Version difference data
########################################
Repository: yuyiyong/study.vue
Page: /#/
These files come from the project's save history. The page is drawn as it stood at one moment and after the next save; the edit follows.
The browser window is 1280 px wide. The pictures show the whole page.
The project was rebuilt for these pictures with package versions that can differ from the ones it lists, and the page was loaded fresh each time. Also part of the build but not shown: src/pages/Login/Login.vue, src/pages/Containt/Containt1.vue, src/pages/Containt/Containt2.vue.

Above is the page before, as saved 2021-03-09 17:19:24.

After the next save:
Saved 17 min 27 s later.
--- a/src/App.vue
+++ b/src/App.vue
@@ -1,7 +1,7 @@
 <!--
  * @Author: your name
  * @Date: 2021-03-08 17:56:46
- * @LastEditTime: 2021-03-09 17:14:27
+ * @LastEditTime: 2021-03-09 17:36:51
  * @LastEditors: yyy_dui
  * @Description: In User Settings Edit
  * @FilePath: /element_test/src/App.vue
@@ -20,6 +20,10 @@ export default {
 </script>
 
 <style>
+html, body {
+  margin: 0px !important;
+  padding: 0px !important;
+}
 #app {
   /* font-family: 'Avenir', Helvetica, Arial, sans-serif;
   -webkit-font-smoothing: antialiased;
########################################
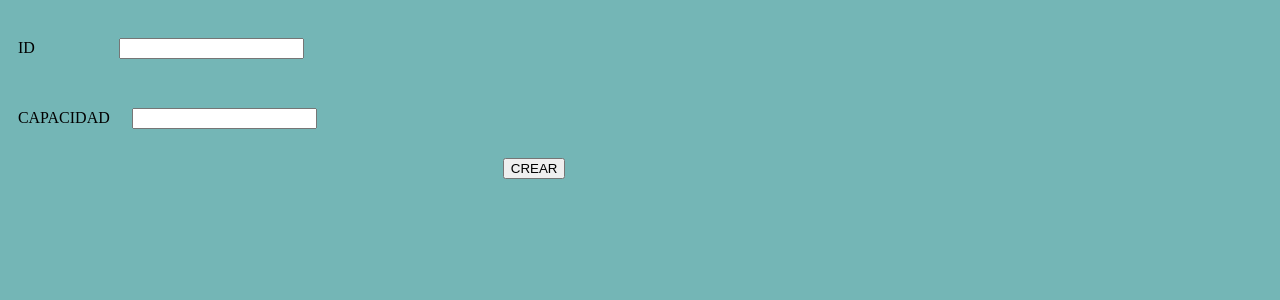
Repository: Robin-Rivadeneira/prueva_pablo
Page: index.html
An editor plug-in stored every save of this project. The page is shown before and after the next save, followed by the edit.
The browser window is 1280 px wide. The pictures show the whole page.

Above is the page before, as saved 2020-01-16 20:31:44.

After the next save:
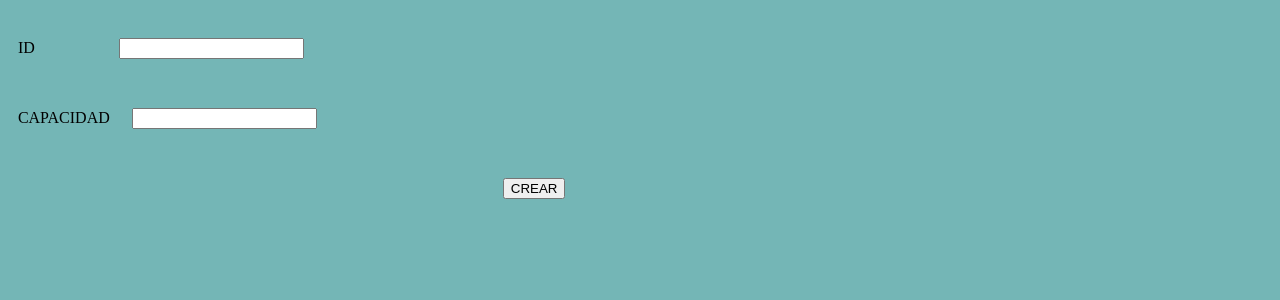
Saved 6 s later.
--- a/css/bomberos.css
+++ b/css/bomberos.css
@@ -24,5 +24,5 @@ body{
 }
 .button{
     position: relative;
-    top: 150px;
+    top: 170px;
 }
########################################
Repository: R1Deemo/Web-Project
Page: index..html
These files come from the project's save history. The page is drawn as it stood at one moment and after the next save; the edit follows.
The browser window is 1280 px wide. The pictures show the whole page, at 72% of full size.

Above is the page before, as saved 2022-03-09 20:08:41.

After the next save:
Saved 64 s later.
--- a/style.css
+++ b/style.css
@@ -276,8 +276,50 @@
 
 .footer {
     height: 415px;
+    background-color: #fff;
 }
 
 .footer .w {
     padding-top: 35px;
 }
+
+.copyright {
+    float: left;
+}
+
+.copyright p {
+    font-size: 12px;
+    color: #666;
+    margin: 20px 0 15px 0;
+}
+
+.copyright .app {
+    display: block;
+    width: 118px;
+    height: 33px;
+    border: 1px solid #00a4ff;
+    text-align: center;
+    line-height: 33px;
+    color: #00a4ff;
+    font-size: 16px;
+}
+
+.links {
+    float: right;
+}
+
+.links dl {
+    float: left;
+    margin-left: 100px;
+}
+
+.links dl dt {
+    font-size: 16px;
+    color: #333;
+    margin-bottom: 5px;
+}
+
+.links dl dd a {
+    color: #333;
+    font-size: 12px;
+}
########################################
◆ Problem details:
Read the data above and pull out each line that holds the string "color".

◆ Your response:
+    background-color: #fff;
+    color: #666;
+    color: #00a4ff;
+    color: #333;
+    color: #333;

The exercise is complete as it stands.